The Department also blunders badly when it comes to electoral matters. This is a matter that I wish to mention in some detail. Some honourable senators will recall the Department's earlier efforts in this regard in trying to justify the 13 single member electorate system, which was proposed by the Government. In the annual report the Department maintains that the amended proposal, which has never been put to this Senate or to any other parliamentary House, is similar to the West German system. The only similarity between the West German system and the system which has been proposed is that we have one of the groups of people elected at large and the other group elected on single individual electorates. The West German system goes to enormous pains to ensure that there is a fair distribution of the seats among parties in accordance with their vote. That is exactly what it is all about. It says: `We will elect all these people in single member electorates and then we will go through and top up so that the parties get what they really deserve'. The West German system is very effective in doing this and sometimes even produces more people being elected than were expected because of the distortions of any single member system. It does not give much choice to voters.

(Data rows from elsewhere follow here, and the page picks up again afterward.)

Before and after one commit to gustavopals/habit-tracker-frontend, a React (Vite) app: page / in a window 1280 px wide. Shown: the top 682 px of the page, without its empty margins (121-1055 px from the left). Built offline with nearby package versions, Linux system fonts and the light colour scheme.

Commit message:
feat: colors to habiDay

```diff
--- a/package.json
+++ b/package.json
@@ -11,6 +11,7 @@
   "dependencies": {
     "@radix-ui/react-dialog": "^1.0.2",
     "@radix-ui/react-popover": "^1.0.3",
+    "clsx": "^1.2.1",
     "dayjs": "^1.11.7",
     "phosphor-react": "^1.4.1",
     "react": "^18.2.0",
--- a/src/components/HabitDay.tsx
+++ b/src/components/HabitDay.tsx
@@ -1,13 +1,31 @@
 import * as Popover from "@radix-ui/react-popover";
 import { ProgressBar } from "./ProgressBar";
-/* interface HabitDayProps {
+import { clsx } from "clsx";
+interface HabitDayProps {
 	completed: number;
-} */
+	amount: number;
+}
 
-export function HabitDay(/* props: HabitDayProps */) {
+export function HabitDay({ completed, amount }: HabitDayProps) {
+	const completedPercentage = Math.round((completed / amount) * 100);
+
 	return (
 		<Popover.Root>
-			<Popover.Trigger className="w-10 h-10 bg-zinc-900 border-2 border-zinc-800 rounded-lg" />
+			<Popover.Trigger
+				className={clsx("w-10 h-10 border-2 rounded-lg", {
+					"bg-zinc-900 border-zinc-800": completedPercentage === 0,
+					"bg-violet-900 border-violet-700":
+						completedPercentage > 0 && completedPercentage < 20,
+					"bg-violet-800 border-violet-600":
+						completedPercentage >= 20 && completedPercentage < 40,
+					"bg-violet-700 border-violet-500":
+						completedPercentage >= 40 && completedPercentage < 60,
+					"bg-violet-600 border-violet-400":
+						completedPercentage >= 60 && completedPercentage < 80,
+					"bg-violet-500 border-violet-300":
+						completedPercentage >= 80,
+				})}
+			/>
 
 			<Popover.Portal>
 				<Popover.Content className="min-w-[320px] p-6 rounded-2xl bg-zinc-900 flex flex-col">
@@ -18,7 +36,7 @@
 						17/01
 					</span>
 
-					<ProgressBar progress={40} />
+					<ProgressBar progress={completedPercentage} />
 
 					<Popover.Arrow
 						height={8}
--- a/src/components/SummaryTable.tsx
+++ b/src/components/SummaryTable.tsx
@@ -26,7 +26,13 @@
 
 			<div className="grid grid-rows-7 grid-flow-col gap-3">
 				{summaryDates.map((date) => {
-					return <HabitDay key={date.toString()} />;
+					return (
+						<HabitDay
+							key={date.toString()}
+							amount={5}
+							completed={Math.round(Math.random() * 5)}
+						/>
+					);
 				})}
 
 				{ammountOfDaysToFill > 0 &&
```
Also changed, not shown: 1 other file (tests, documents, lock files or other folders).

In the system proposed by the Government we have the worst possible iniquities of both systems. The proportional representation part of the system-not on the very fair Hare-Clark model anyway-is completely swamped by single member electorates, which means that the Labor Party can control with less than 40 per cent of the vote. This is quite comparable to the iniquitous system which exists in Queensland, which was set up by the Labor Party and which is exploited by the current Queensland Government. It seems very strange that the Government should be worried about this and support a similar system in the Australian Capital Territory.

The ACTING DEPUTY PRESIDENT (Senator Colston) —Order! The honourable senator's time has expired.

Question resolved in the affirmative.